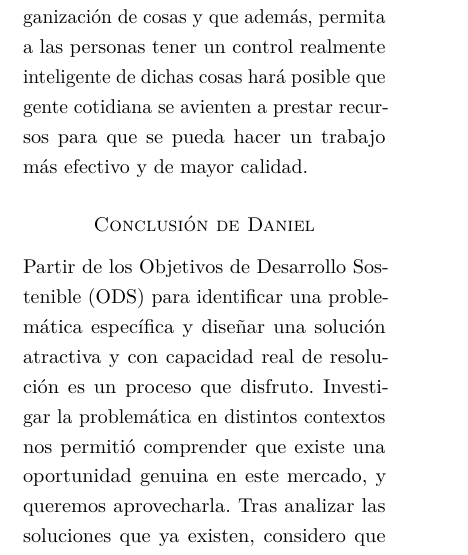
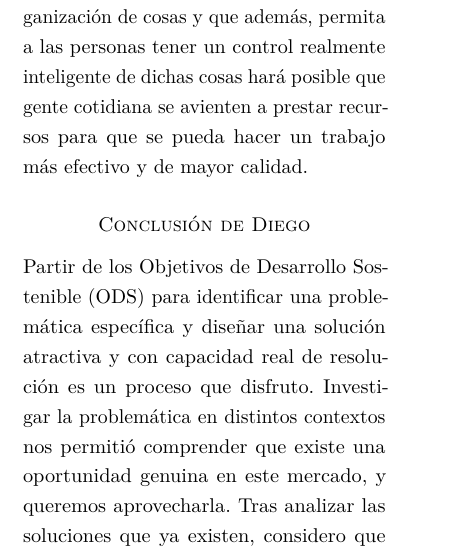
Before and after one commit to TEC-Andres/TC1004B.506-docs, a LaTeX document (tdp/main.tex, which reads tdp/documento/fase1/0x04-conclusiones.tex): part of one column of page 8 of 9, cut so that both start at the same text. Compiled offline with pdfLaTeX.

Commit message:
Name autocorrection correction

```diff
--- a/tdp/documento/fase1/0x04-conclusiones.tex
+++ b/tdp/documento/fase1/0x04-conclusiones.tex
@@ -14,7 +14,7 @@ Mas que nada, la etapa me ayudo a sentar lo que viene siendo el proyecto en sí.
 Esta etapa me hizo entender las problemáticas que surgen en el mundo del manejo de objetos. Durante esta etapa, me percaté acerca de algo que hasta podría llamar cruel; no es que hayan recursos, es que no sabemos a donde se están yendo. La idea de hacer un prototipo que mantenga la organización de cosas y que además, permita a las personas tener un control realmente inteligente de dichas cosas hará posible que gente cotidiana se avienten a prestar recursos para que se pueda hacer un trabajo más efectivo y de mayor calidad.
 \end{quote}
 
-\inicializarSubseccion{Conclusión de Daniel}
+\inicializarSubseccion{Conclusión de Diego}
 \begin{quote}
 Partir de los Objetivos de Desarrollo Sostenible (ODS) para identificar una problemática específica y diseñar una solución atractiva y con capacidad real de resolución es un proceso que disfruto. Investigar la problemática en distintos contextos nos permitió comprender que existe una oportunidad genuina en este mercado, y queremos aprovecharla. Tras analizar las soluciones que ya existen, considero que nuestra propuesta es sólida y se diferencia por su enfoque. Además, la integración de distintos sensores y actuadores hará de este prototipo una herramienta muy útil. Estoy seguro de que su desarrollo será un reto enriquecedor y una gran aventura.
 \end{quote}
```
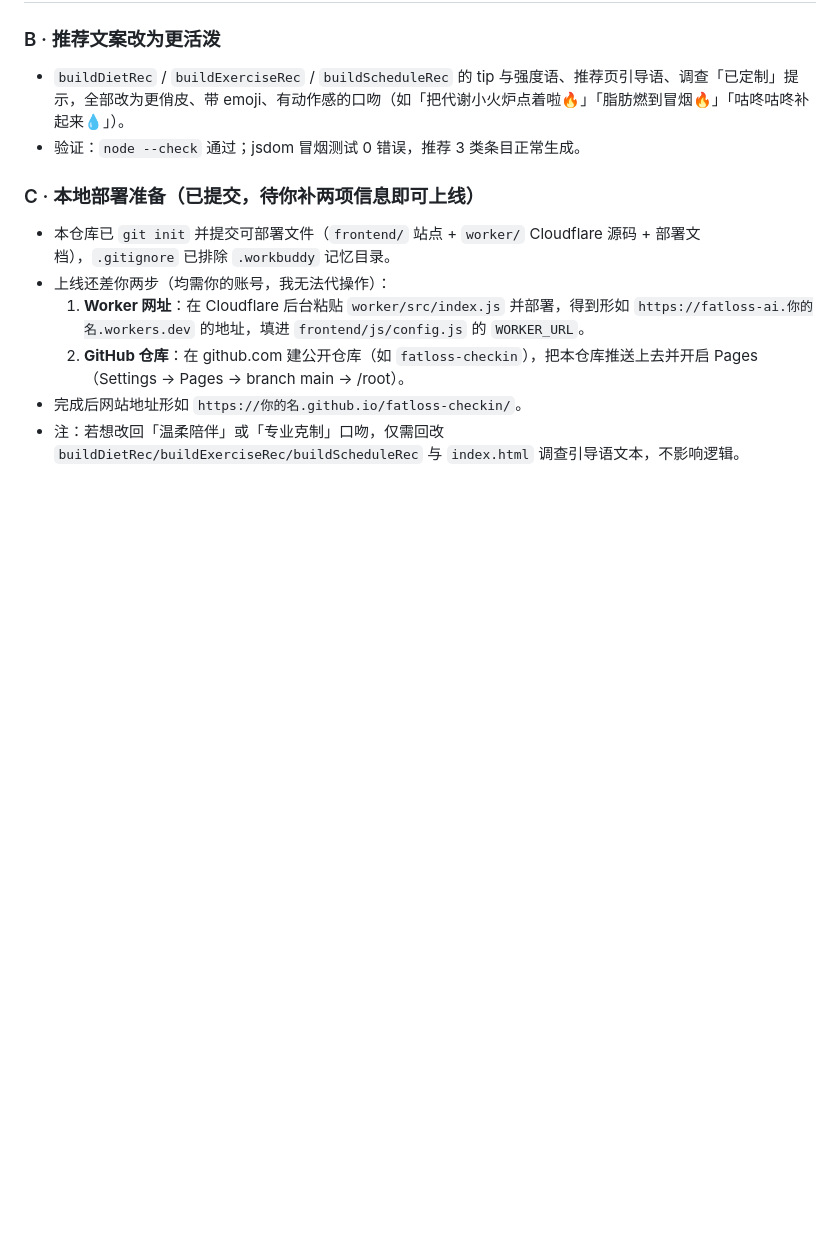
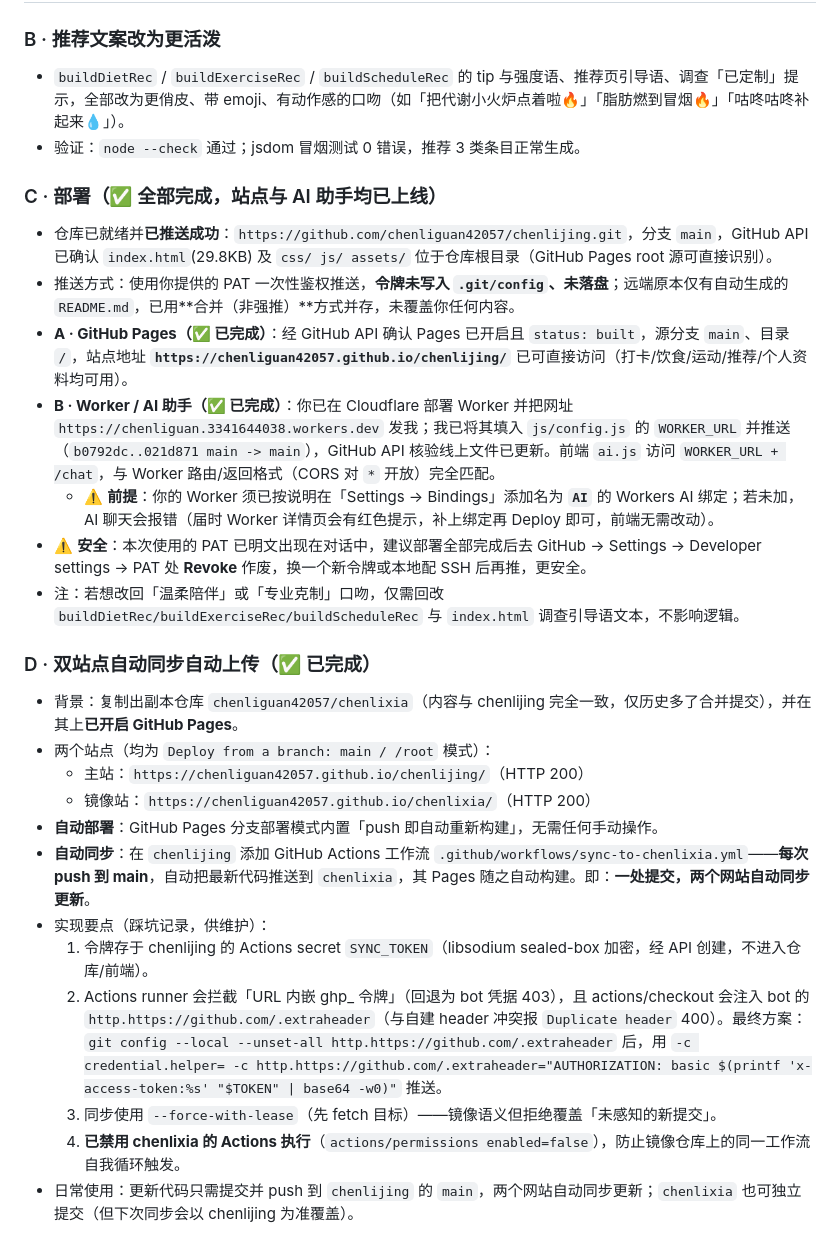
Before and after one commit to chenliguan42057/chenlijing, a Markdown page: 部署文档_方案3.md, the part around the change. GitHub-like rendering; blank space fills up the shorter version.

Commit message:
docs: 记录双站点自动同步自动上传机制（含踩坑与维护要点）

```diff
--- a/部署文档_方案3.md
+++ b/部署文档_方案3.md
@@ -190,10 +190,25 @@
 - `buildDietRec` / `buildExerciseRec` / `buildScheduleRec` 的 tip 与强度语、推荐页引导语、调查「已定制」提示，全部改为更俏皮、带 emoji、有动作感的口吻（如「把代谢小火炉点着啦🔥」「脂肪燃到冒烟🔥」「咕咚咕咚补起来💧」）。
 - 验证：`node --check` 通过；jsdom 冒烟测试 0 错误，推荐 3 类条目正常生成。
 
-### C · 本地部署准备（已提交，待你补两项信息即可上线）
-- 本仓库已 `git init` 并提交可部署文件（`frontend/` 站点 + `worker/` Cloudflare 源码 + 部署文档），`.gitignore` 已排除 `.workbuddy` 记忆目录。
-- 上线还差你两步（均需你的账号，我无法代操作）：
-  1. **Worker 网址**：在 Cloudflare 后台粘贴 `worker/src/index.js` 并部署，得到形如 `https://fatloss-ai.你的名.workers.dev` 的地址，填进 `frontend/js/config.js` 的 `WORKER_URL`。
-  2. **GitHub 仓库**：在 github.com 建公开仓库（如 `fatloss-checkin`），把本仓库推送上去并开启 Pages（Settings → Pages → branch main → /root）。
-- 完成后网站地址形如 `https://你的名.github.io/fatloss-checkin/`。
+### C · 部署（✅ 全部完成，站点与 AI 助手均已上线）
+- 仓库已就绪并**已推送成功**：`https://github.com/chenliguan42057/chenlijing.git`，分支 `main`，GitHub API 已确认 `index.html`(29.8KB) 及 `css/ js/ assets/` 位于仓库根目录（GitHub Pages root 源可直接识别）。
+- 推送方式：使用你提供的 PAT 一次性鉴权推送，**令牌未写入 `.git/config`、未落盘**；远端原本仅有自动生成的 `README.md`，已用**合并（非强推）**方式并存，未覆盖你任何内容。
+- **A · GitHub Pages（✅ 已完成）**：经 GitHub API 确认 Pages 已开启且 `status: built`，源分支 `main`、目录 `/`，站点地址 **`https://chenliguan42057.github.io/chenlijing/`** 已可直接访问（打卡/饮食/运动/推荐/个人资料均可用）。
+- **B · Worker / AI 助手（✅ 已完成）**：你已在 Cloudflare 部署 Worker 并把网址 `https://chenliguan.3341644038.workers.dev` 发我；我已将其填入 `js/config.js` 的 `WORKER_URL` 并推送（`b0792dc..021d871 main -> main`），GitHub API 核验线上文件已更新。前端 `ai.js` 访问 `WORKER_URL + /chat`，与 Worker 路由/返回格式（CORS 对 `*` 开放）完全匹配。
+  - ⚠️ **前提**：你的 Worker 须已按说明在「Settings → Bindings」添加名为 **`AI`** 的 Workers AI 绑定；若未加，AI 聊天会报错（届时 Worker 详情页会有红色提示，补上绑定再 Deploy 即可，前端无需改动）。
+- ⚠️ **安全**：本次使用的 PAT 已明文出现在对话中，建议部署全部完成后去 GitHub → Settings → Developer settings → PAT 处 **Revoke** 作废，换一个新令牌或本地配 SSH 后再推，更安全。
 - 注：若想改回「温柔陪伴」或「专业克制」口吻，仅需回改 `buildDietRec/buildExerciseRec/buildScheduleRec` 与 `index.html` 调查引导语文本，不影响逻辑。
+
+### D · 双站点自动同步自动上传（✅ 已完成）
+- 背景：复制出副本仓库 `chenliguan42057/chenlixia`（内容与 chenlijing 完全一致，仅历史多了合并提交），并在其上**已开启 GitHub Pages**。
+- 两个站点（均为 `Deploy from a branch: main / /root` 模式）：
+  - 主站：`https://chenliguan42057.github.io/chenlijing/`（HTTP 200）
+  - 镜像站：`https://chenliguan42057.github.io/chenlixia/`（HTTP 200）
+- **自动部署**：GitHub Pages 分支部署模式内置「push 即自动重新构建」，无需任何手动操作。
+- **自动同步**：在 `chenlijing` 添加 GitHub Actions 工作流 `.github/workflows/sync-to-chenlixia.yml`——**每次 push 到 main**，自动把最新代码推送到 `chenlixia`，其 Pages 随之自动构建。即：**一处提交，两个网站自动同步更新**。
+- 实现要点（踩坑记录，供维护）：
+  1. 令牌存于 chenlijing 的 Actions secret `SYNC_TOKEN`（libsodium sealed-box 加密，经 API 创建，不进入仓库/前端）。
+  2. Actions runner 会拦截「URL 内嵌 ghp_ 令牌」（回退为 bot 凭据 403），且 actions/checkout 会注入 bot 的 `http.https://github.com/.extraheader`（与自建 header 冲突报 `Duplicate header` 400）。最终方案：`git config --local --unset-all http.https://github.com/.extraheader` 后，用 `-c credential.helper= -c http.https://github.com/.extraheader="AUTHORIZATION: basic $(printf 'x-access-token:%s' "$TOKEN" | base64 -w0)"` 推送。
+  3. 同步使用 `--force-with-lease`（先 fetch 目标）——镜像语义但拒绝覆盖「未感知的新提交」。
+  4. **已禁用 chenlixia 的 Actions 执行**（`actions/permissions enabled=false`），防止镜像仓库上的同一工作流自我循环触发。
+- 日常使用：更新代码只需提交并 push 到 `chenlijing` 的 `main`，两个网站自动同步更新；`chenlixia` 也可独立提交（但下次同步会以 chenlijing 为准覆盖）。
```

####

_REQUIRED WORK_: If a record contains a picture, drop the picture and repeat the rest exactly.

_RESULT_:
Before and after one commit to TEC-Andres/TC1004B.506-docs, a LaTeX document (tdp/main.tex, which reads tdp/documento/fase1/0x04-conclusiones.tex): part of one column of page 8 of 9, cut so that both start at the same text. Compiled offline with pdfLaTeX.

Commit message:
Name autocorrection correction

```diff
--- a/tdp/documento/fase1/0x04-conclusiones.tex
+++ b/tdp/documento/fase1/0x04-conclusiones.tex
@@ -14,7 +14,7 @@ Mas que nada, la etapa me ayudo a sentar lo que viene siendo el proyecto en sí.
 Esta etapa me hizo entender las problemáticas que surgen en el mundo del manejo de objetos. Durante esta etapa, me percaté acerca de algo que hasta podría llamar cruel; no es que hayan recursos, es que no sabemos a donde se están yendo. La idea de hacer un prototipo que mantenga la organización de cosas y que además, permita a las personas tener un control realmente inteligente de dichas cosas hará posible que gente cotidiana se avienten a prestar recursos para que se pueda hacer un trabajo más efectivo y de mayor calidad.
 \end{quote}
 
-\inicializarSubseccion{Conclusión de Daniel}
+\inicializarSubseccion{Conclusión de Diego}
 \begin{quote}
 Partir de los Objetivos de Desarrollo Sostenible (ODS) para identificar una problemática específica y diseñar una solución atractiva y con capacidad real de resolución es un proceso que disfruto. Investigar la problemática en distintos contextos nos permitió comprender que existe una oportunidad genuina en este mercado, y queremos aprovecharla. Tras analizar las soluciones que ya existen, considero que nuestra propuesta es sólida y se diferencia por su enfoque. Además, la integración de distintos sensores y actuadores hará de este prototipo una herramienta muy útil. Estoy seguro de que su desarrollo será un reto enriquecedor y una gran aventura.
 \end{quote}
```
Before and after one commit to chenliguan42057/chenlijing, a Markdown page: 部署文档_方案3.md, the part around the change. GitHub-like rendering; blank space fills up the shorter version.

Commit message:
docs: 记录双站点自动同步自动上传机制（含踩坑与维护要点）

```diff
--- a/部署文档_方案3.md
+++ b/部署文档_方案3.md
@@ -190,10 +190,25 @@
 - `buildDietRec` / `buildExerciseRec` / `buildScheduleRec` 的 tip 与强度语、推荐页引导语、调查「已定制」提示，全部改为更俏皮、带 emoji、有动作感的口吻（如「把代谢小火炉点着啦🔥」「脂肪燃到冒烟🔥」「咕咚咕咚补起来💧」）。
 - 验证：`node --check` 通过；jsdom 冒烟测试 0 错误，推荐 3 类条目正常生成。
 
-### C · 本地部署准备（已提交，待你补两项信息即可上线）
-- 本仓库已 `git init` 并提交可部署文件（`frontend/` 站点 + `worker/` Cloudflare 源码 + 部署文档），`.gitignore` 已排除 `.workbuddy` 记忆目录。
-- 上线还差你两步（均需你的账号，我无法代操作）：
-  1. **Worker 网址**：在 Cloudflare 后台粘贴 `worker/src/index.js` 并部署，得到形如 `https://fatloss-ai.你的名.workers.dev` 的地址，填进 `frontend/js/config.js` 的 `WORKER_URL`。
-  2. **GitHub 仓库**：在 github.com 建公开仓库（如 `fatloss-checkin`），把本仓库推送上去并开启 Pages（Settings → Pages → branch main → /root）。
-- 完成后网站地址形如 `https://你的名.github.io/fatloss-checkin/`。
+### C · 部署（✅ 全部完成，站点与 AI 助手均已上线）
+- 仓库已就绪并**已推送成功**：`https://github.com/chenliguan42057/chenlijing.git`，分支 `main`，GitHub API 已确认 `index.html`(29.8KB) 及 `css/ js/ assets/` 位于仓库根目录（GitHub Pages root 源可直接识别）。
+- 推送方式：使用你提供的 PAT 一次性鉴权推送，**令牌未写入 `.git/config`、未落盘**；远端原本仅有自动生成的 `README.md`，已用**合并（非强推）**方式并存，未覆盖你任何内容。
+- **A · GitHub Pages（✅ 已完成）**：经 GitHub API 确认 Pages 已开启且 `status: built`，源分支 `main`、目录 `/`，站点地址 **`https://chenliguan42057.github.io/chenlijing/`** 已可直接访问（打卡/饮食/运动/推荐/个人资料均可用）。
+- **B · Worker / AI 助手（✅ 已完成）**：你已在 Cloudflare 部署 Worker 并把网址 `https://chenliguan.3341644038.workers.dev` 发我；我已将其填入 `js/config.js` 的 `WORKER_URL` 并推送（`b0792dc..021d871 main -> main`），GitHub API 核验线上文件已更新。前端 `ai.js` 访问 `WORKER_URL + /chat`，与 Worker 路由/返回格式（CORS 对 `*` 开放）完全匹配。
+  - ⚠️ **前提**：你的 Worker 须已按说明在「Settings → Bindings」添加名为 **`AI`** 的 Workers AI 绑定；若未加，AI 聊天会报错（届时 Worker 详情页会有红色提示，补上绑定再 Deploy 即可，前端无需改动）。
+- ⚠️ **安全**：本次使用的 PAT 已明文出现在对话中，建议部署全部完成后去 GitHub → Settings → Developer settings → PAT 处 **Revoke** 作废，换一个新令牌或本地配 SSH 后再推，更安全。
 - 注：若想改回「温柔陪伴」或「专业克制」口吻，仅需回改 `buildDietRec/buildExerciseRec/buildScheduleRec` 与 `index.html` 调查引导语文本，不影响逻辑。
+
+### D · 双站点自动同步自动上传（✅ 已完成）
+- 背景：复制出副本仓库 `chenliguan42057/chenlixia`（内容与 chenlijing 完全一致，仅历史多了合并提交），并在其上**已开启 GitHub Pages**。
+- 两个站点（均为 `Deploy from a branch: main / /root` 模式）：
+  - 主站：`https://chenliguan42057.github.io/chenlijing/`（HTTP 200）
+  - 镜像站：`https://chenliguan42057.github.io/chenlixia/`（HTTP 200）
+- **自动部署**：GitHub Pages 分支部署模式内置「push 即自动重新构建」，无需任何手动操作。
+- **自动同步**：在 `chenlijing` 添加 GitHub Actions 工作流 `.github/workflows/sync-to-chenlixia.yml`——**每次 push 到 main**，自动把最新代码推送到 `chenlixia`，其 Pages 随之自动构建。即：**一处提交，两个网站自动同步更新**。
+- 实现要点（踩坑记录，供维护）：
+  1. 令牌存于 chenlijing 的 Actions secret `SYNC_TOKEN`（libsodium sealed-box 加密，经 API 创建，不进入仓库/前端）。
+  2. Actions runner 会拦截「URL 内嵌 ghp_ 令牌」（回退为 bot 凭据 403），且 actions/checkout 会注入 bot 的 `http.https://github.com/.extraheader`（与自建 header 冲突报 `Duplicate header` 400）。最终方案：`git config --local --unset-all http.https://github.com/.extraheader` 后，用 `-c credential.helper= -c http.https://github.com/.extraheader="AUTHORIZATION: basic $(printf 'x-access-token:%s' "$TOKEN" | base64 -w0)"` 推送。
+  3. 同步使用 `--force-with-lease`（先 fetch 目标）——镜像语义但拒绝覆盖「未感知的新提交」。
+  4. **已禁用 chenlixia 的 Actions 执行**（`actions/permissions enabled=false`），防止镜像仓库上的同一工作流自我循环触发。
+- 日常使用：更新代码只需提交并 push 到 `chenlijing` 的 `main`，两个网站自动同步更新；`chenlixia` 也可独立提交（但下次同步会以 chenlijing 为准覆盖）。
```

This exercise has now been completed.